Afterlight
 
 
ALEX SCARROW
 
 
Orion
 
An Orion Books ebook
 
 
First published in Great Britain in 2010 by Orion Books
 
This ebook first published in 2010 by Orion Books
 
© Alex Scarrow 2010
 
The right of Alex Scarrow to be identified as the author of this work has been asserted in accordance with the Copyright, Designs and Patents Act 1988.
 
 
All rights reserved. No part of this publication may be reproduced, stored in a retrieval system or transmitted in any form or by any means, without the prior permission in writing of the publisher, nor to be otherwise circulated in any form of binding or cover other than that in which it is published without a similar condition, including this condition, being imposed on the subsequent purchaser.
 
 
All the characters in this book are fictitious, and any resemblance to actual persons living or dead is purely coincidental.
 
 
A CIP catalogue record for this book
is available from the British Library.
 
eISBN : 978 1 4091 0817 7
 
 
This ebook produced by Jouve
 
 
The Orion Publishing Group Ltd
Orion House
5 Upper Saint Martin’s Lane
London, WC2H 9EA
 
 
An Hachette UK Company
 
 
 
 
 
 
 
 
 
 
 
 
 
 
 
 
 
 
 
 
 
 
 
 
 
 
 
 
To Jacob, Leona and Nathan. I started out using you guys as inspiration for the characters and about halfway through this book realised I wished I hadn’t. You’ll see why. This book is dedicated to the three of you.
Also by Alex Scarrow
A Thousand Suns
Last Light
October Skies
Acknowledgements
This book required a lot more research than I expected it to. The person to whom I’m most indebted is Chris Gilmour, a man with a lot of experience in the North Sea and knowledge of the oil and gas rigs out there. Without his help this would have had to be a very different book.
I also owe a big thanks to my hardcore team of beta readers; John Prigent, Robin and Jane Carter, and Mike Poole, who waded through my first draft and returned copious notes of feedback.

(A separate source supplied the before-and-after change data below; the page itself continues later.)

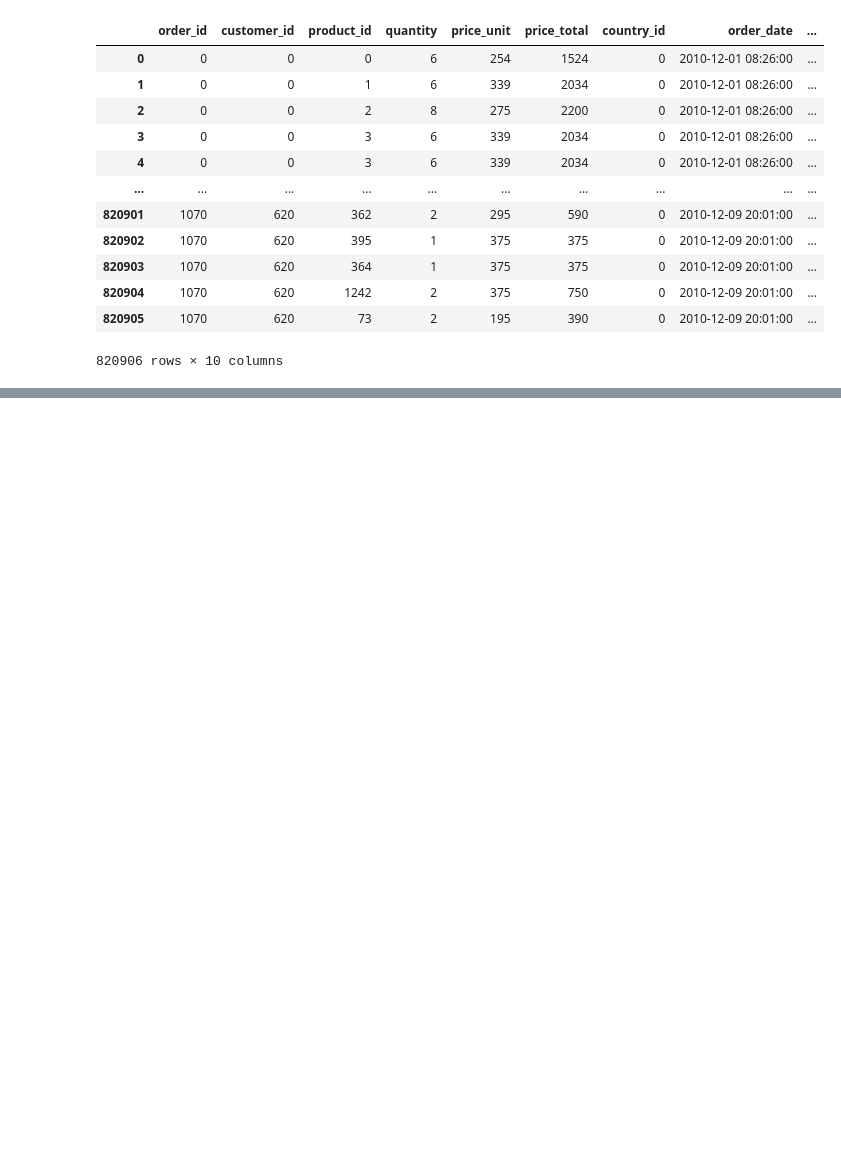
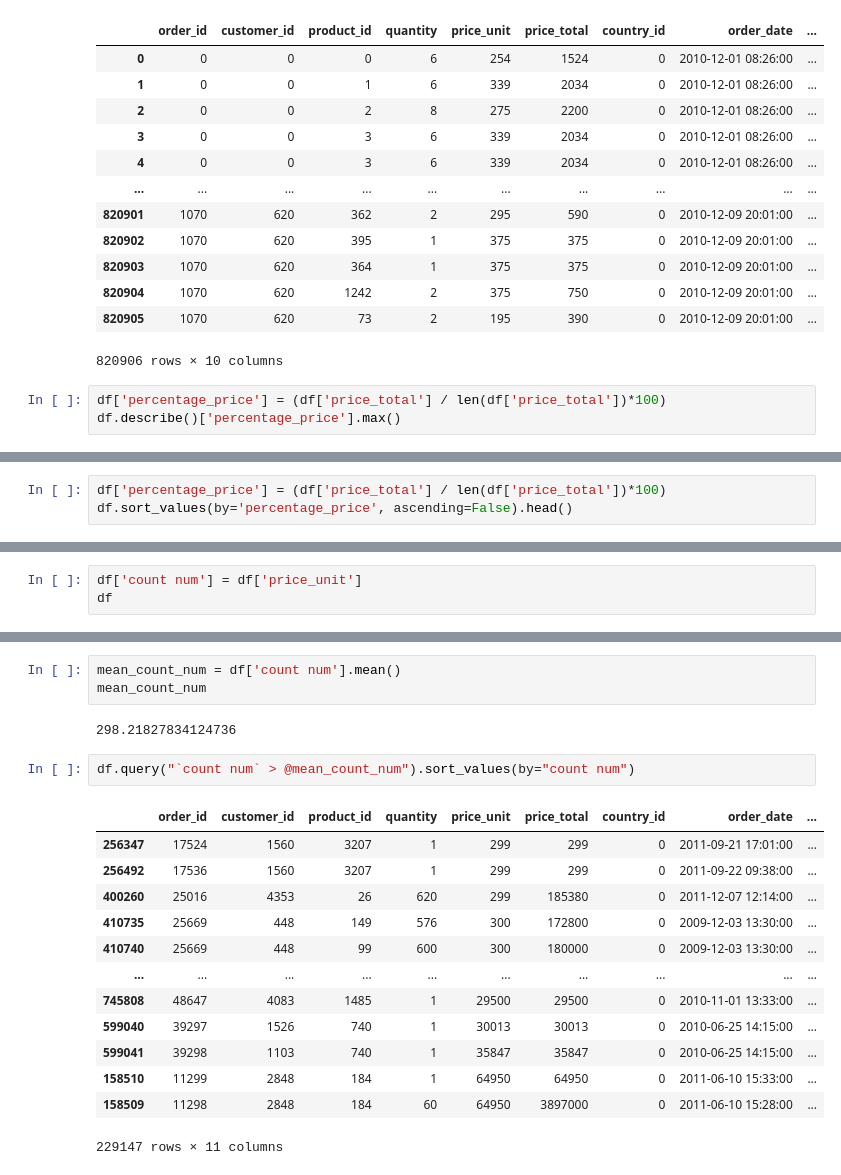
Before and after one commit to rabobahago/Python_ML_Data_Science, a Jupyter notebook: DWthon/read_dataframe.ipynb, the cells around one changed output, grey strips where cells are left out. Drawn from its saved outputs; the diff is of its cells as text; blank space fills up the shorter version.

Commit message:
dataframe query method implemented

```diff
--- a/DWthon/read_dataframe.ipynb
+++ b/DWthon/read_dataframe.ipynb
@@ -184,3 +184,6 @@ df
 | 820904 | 1070 | 620 | 1242 | 2 | 375 | 750 | 0 | 2010-12-09 20:01:00 | ... |
 | 820905 | 1070 | 620 | 73 | 2 | 195 | 390 | 0 | 2010-12-09 20:01:00 | ... |
 820906 rows × 10 columns
+# %%
+df['percentage_price'] = (df['price_total'] / len(df['price_total'])*100)
+df.describe()['percentage_price'].max()
@@ -186,0 +192,3 @@ df
+# %%
+df['percentage_price'] = (df['price_total'] / len(df['price_total'])*100)
+df.sort_values(by='percentage_price', ascending=False).head()
@@ -186,0 +202,3 @@ df
+# %%
+df['count num'] = df['price_unit']
+df
@@ -186,0 +219,21 @@ df
+# %%
+mean_count_num = df['count num'].mean()
+mean_count_num
+# %% [output]
+298.21827834124736
+# %%
+df.query("`count num` > @mean_count_num").sort_values(by="count num")
+# %% [output]
+|  | order_id | customer_id | product_id | quantity | price_unit | price_total | country_id | order_date | ... |
+| 256347 | 17524 | 1560 | 3207 | 1 | 299 | 299 | 0 | 2011-09-21 17:01:00 | ... |
+| 256492 | 17536 | 1560 | 3207 | 1 | 299 | 299 | 0 | 2011-09-22 09:38:00 | ... |
+| 400260 | 25016 | 4353 | 26 | 620 | 299 | 185380 | 0 | 2011-12-07 12:14:00 | ... |
+| 410735 | 25669 | 448 | 149 | 576 | 300 | 172800 | 0 | 2009-12-03 13:30:00 | ... |
+| 410740 | 25669 | 448 | 99 | 600 | 300 | 180000 | 0 | 2009-12-03 13:30:00 | ... |
+| ... | ... | ... | ... | ... | ... | ... | ... | ... | ... |
+| 745808 | 48647 | 4083 | 1485 | 1 | 29500 | 29500 | 0 | 2010-11-01 13:33:00 | ... |
+| 599040 | 39297 | 1526 | 740 | 1 | 30013 | 30013 | 0 | 2010-06-25 14:15:00 | ... |
+| 599041 | 39298 | 1103 | 740 | 1 | 35847 | 35847 | 0 | 2010-06-25 14:15:00 | ... |
+| 158510 | 11299 | 2848 | 184 | 1 | 64950 | 64950 | 0 | 2011-06-10 15:33:00 | ... |
+| 158509 | 11298 | 2848 | 184 | 60 | 64950 | 3897000 | 0 | 2011-06-10 15:28:00 | ... |
+229147 rows × 11 columns
```
Also changed, not shown: parts of 4 cells of this notebook.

Finally, as always, Frances, for the many thorough read-throughs and attendant margin notes that help me turn my unintelligible ramblings into ‘books’.
Prologue
There are many names for what happened in 2010: The Big Die Off, The Crash, The Long Darkness, The End of the Oil Age. It was the week that crude oil was stopped from flowing and the world catastrophically failed.
My head still spins when I recall how quickly it all happened. A complete systemic collapse of the modern, oil-dependent world within the space of a fortnight. Events chased each other around the globe like a row of dominoes falling. It started with a series of bombs in the Middle East. Bombs deployed in the holiest of places that set the whole of the Middle East on fire with a religious civil war; Shi’as fighting Sunnis fighting Wahhabis. Then, later on that first day, I remember there were other explosions; an oil tanker scuttled in the busiest shipping channel in the world, a gigantic South American refinery, an oil processing hub in Kazakhstan . . . and a dozen more. By that evening, something like ninety per cent of the world’s oil production capacity had been disabled.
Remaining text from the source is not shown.